**DATA SUPPLIED:**

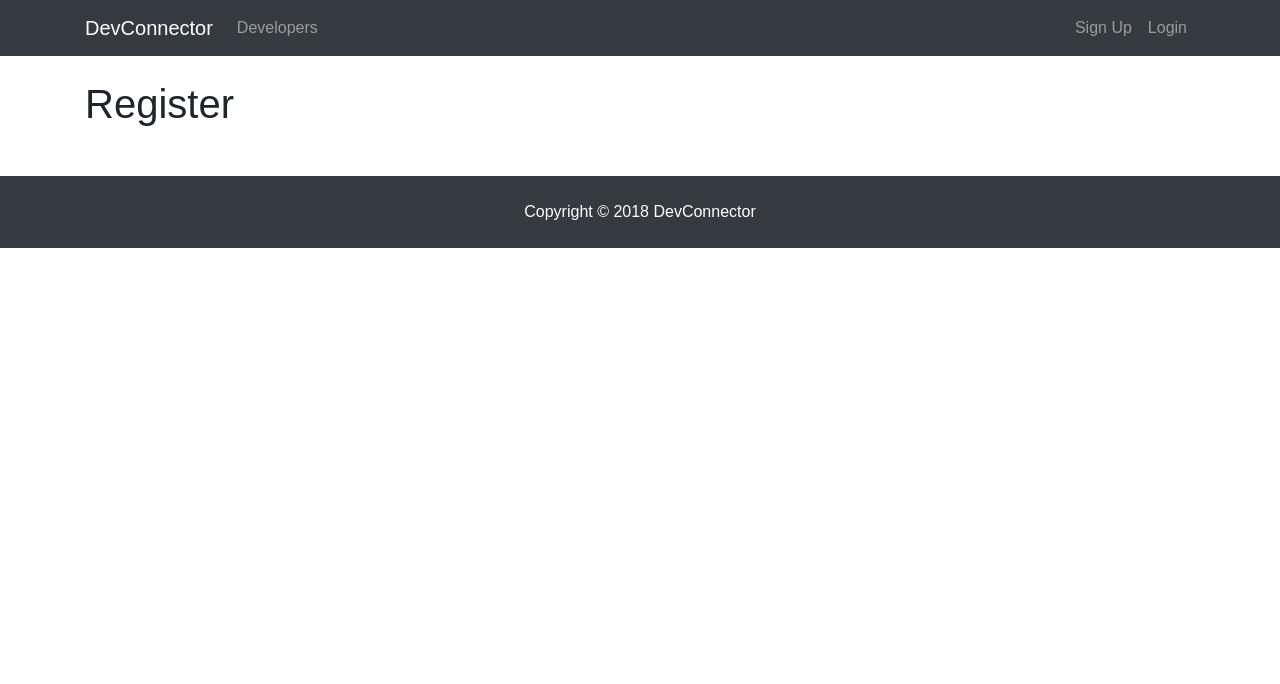
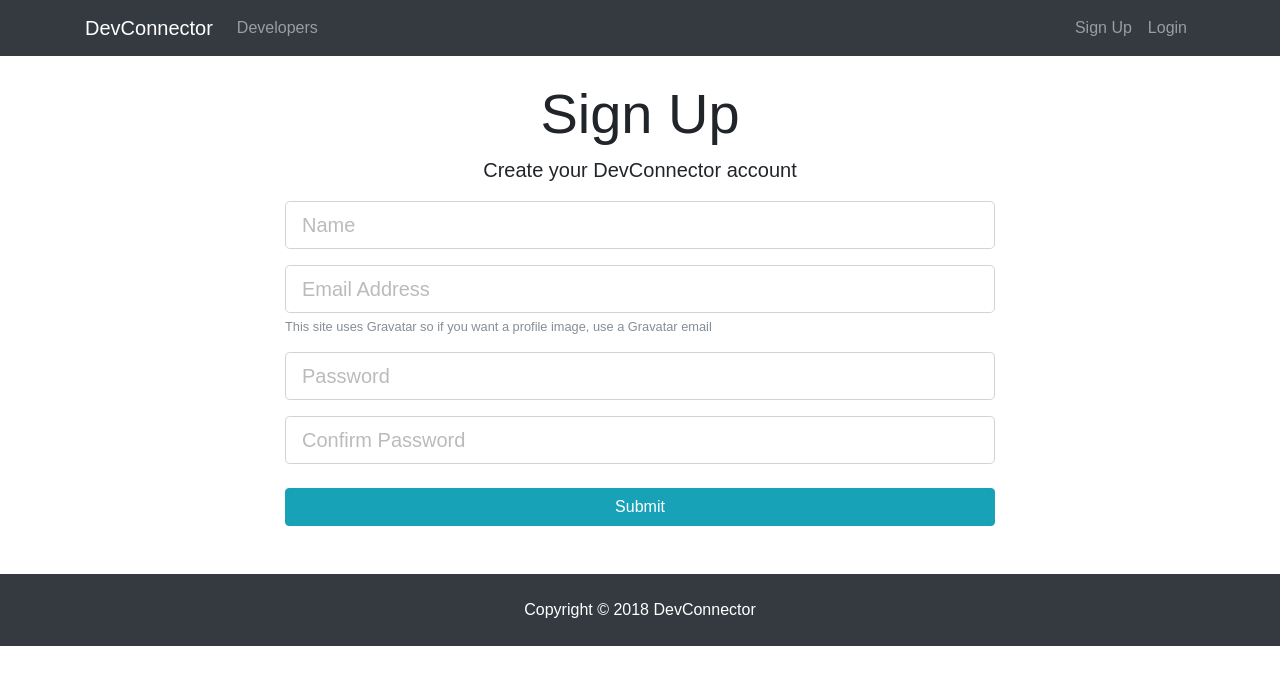
Before and after one commit to keff6/mern-devconnector, a React (Create React App) app in the folder client/: page /register in a window 1280 px wide. Shown: the top 684 px of the page. Built offline with nearby package versions, Linux system fonts and the light colour scheme.

Commit message:
Add register form

```diff
--- a/client/src/components/auth/Register.js
+++ b/client/src/components/auth/Register.js
@@ -1,10 +1,93 @@
 import React, { Component } from 'react'
 
 class Register extends Component {
+  constructor() {
+    super();
+    this.state = {
+      name: '',
+      email: '',
+      password: '',
+      password2: '',
+      errors: {},
+    }
+  }
+
+  onChange = (e) => {
+    this.setState({
+      [e.target.name]: e.target.value,
+    });
+  }
+
+  onSubmit = (e) => {
+    e.preventDefault();
+
+    const newUser = {
+      name: this.state.name,
+      email: this.state.email,
+      password: this.state.password,
+      password2: this.state.password2,
+    }
+
+    console.log(newUser);
+  }
+
   render() {
     return (
-      <div>
-        <h1>Register</h1>
+      <div className="register">
+        <div className="container">
+          <div className="row">
+            <div className="col-md-8 m-auto">
+              <h1 className="display-4 text-center">Sign Up</h1>
+              <p className="lead text-center">Create your DevConnector account</p>
+              <form onSubmit={this.onSubmit}>
+                <div className="form-group">
+                  <input
+                    type="text"
+                    className="form-control form-control-lg"
+                    placeholder="Name"
+                    name="name"
+                    value={this.state.name}
+                    onChange={this.onChange}
+                  />
+                </div>
+                <div className="form-group">
+                  <input
+                    type="email"
+                    className="form-control form-control-lg"
+                    placeholder="Email Address"
+                    name="email"
+                    value={this.state.email}
+                    onChange={this.onChange}
+                  />
+                  <small className="form-text text-muted">
+                    This site uses Gravatar so if you want a profile image, use a Gravatar email
+                  </small>
+                </div>
+                <div className="form-group">
+                  <input
+                    type="password"
+                    className="form-control form-control-lg"
+                    placeholder="Password"
+                    name="password"
+                    value={this.state.password}
+                    onChange={this.onChange}
+                  />
+                </div>
+                <div className="form-group">
+                  <input
+                    type="password"
+                    className="form-control form-control-lg"
+                    placeholder="Confirm Password"
+                    name="password2"
+                    value={this.state.password2}
+                    onChange={this.onChange}
+                  />
+                </div>
+                <input type="submit" className="btn btn-info btn-block mt-4" />
+              </form>
+            </div>
+          </div>
+        </div>
       </div>
     )
   }
```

**TO DO:**
Nothing but an exact repeat of the records, pictures excluded, belongs in the answer.

**TASK SOLUTION:**
Before and after one commit to keff6/mern-devconnector, a React (Create React App) app in the folder client/: page /register in a window 1280 px wide. Shown: the top 684 px of the page. Built offline with nearby package versions, Linux system fonts and the light colour scheme.

Commit message:
Add register form

```diff
--- a/client/src/components/auth/Register.js
+++ b/client/src/components/auth/Register.js
@@ -1,10 +1,93 @@
 import React, { Component } from 'react'
 
 class Register extends Component {
+  constructor() {
+    super();
+    this.state = {
+      name: '',
+      email: '',
+      password: '',
+      password2: '',
+      errors: {},
+    }
+  }
+
+  onChange = (e) => {
+    this.setState({
+      [e.target.name]: e.target.value,
+    });
+  }
+
+  onSubmit = (e) => {
+    e.preventDefault();
+
+    const newUser = {
+      name: this.state.name,
+      email: this.state.email,
+      password: this.state.password,
+      password2: this.state.password2,
+    }
+
+    console.log(newUser);
+  }
+
   render() {
     return (
-      <div>
-        <h1>Register</h1>
+      <div className="register">
+        <div className="container">
+          <div className="row">
+            <div className="col-md-8 m-auto">
+              <h1 className="display-4 text-center">Sign Up</h1>
+              <p className="lead text-center">Create your DevConnector account</p>
+              <form onSubmit={this.onSubmit}>
+                <div className="form-group">
+                  <input
+                    type="text"
+                    className="form-control form-control-lg"
+                    placeholder="Name"
+                    name="name"
+                    value={this.state.name}
+                    onChange={this.onChange}
+                  />
+                </div>
+                <div className="form-group">
+                  <input
+                    type="email"
+                    className="form-control form-control-lg"
+                    placeholder="Email Address"
+                    name="email"
+                    value={this.state.email}
+                    onChange={this.onChange}
+                  />
+                  <small className="form-text text-muted">
+                    This site uses Gravatar so if you want a profile image, use a Gravatar email
+                  </small>
+                </div>
+                <div className="form-group">
+                  <input
+                    type="password"
+                    className="form-control form-control-lg"
+                    placeholder="Password"
+                    name="password"
+                    value={this.state.password}
+                    onChange={this.onChange}
+                  />
+                </div>
+                <div className="form-group">
+                  <input
+                    type="password"
+                    className="form-control form-control-lg"
+                    placeholder="Confirm Password"
+                    name="password2"
+                    value={this.state.password2}
+                    onChange={this.onChange}
+                  />
+                </div>
+                <input type="submit" className="btn btn-info btn-block mt-4" />
+              </form>
+            </div>
+          </div>
+        </div>
       </div>
     )
   }
```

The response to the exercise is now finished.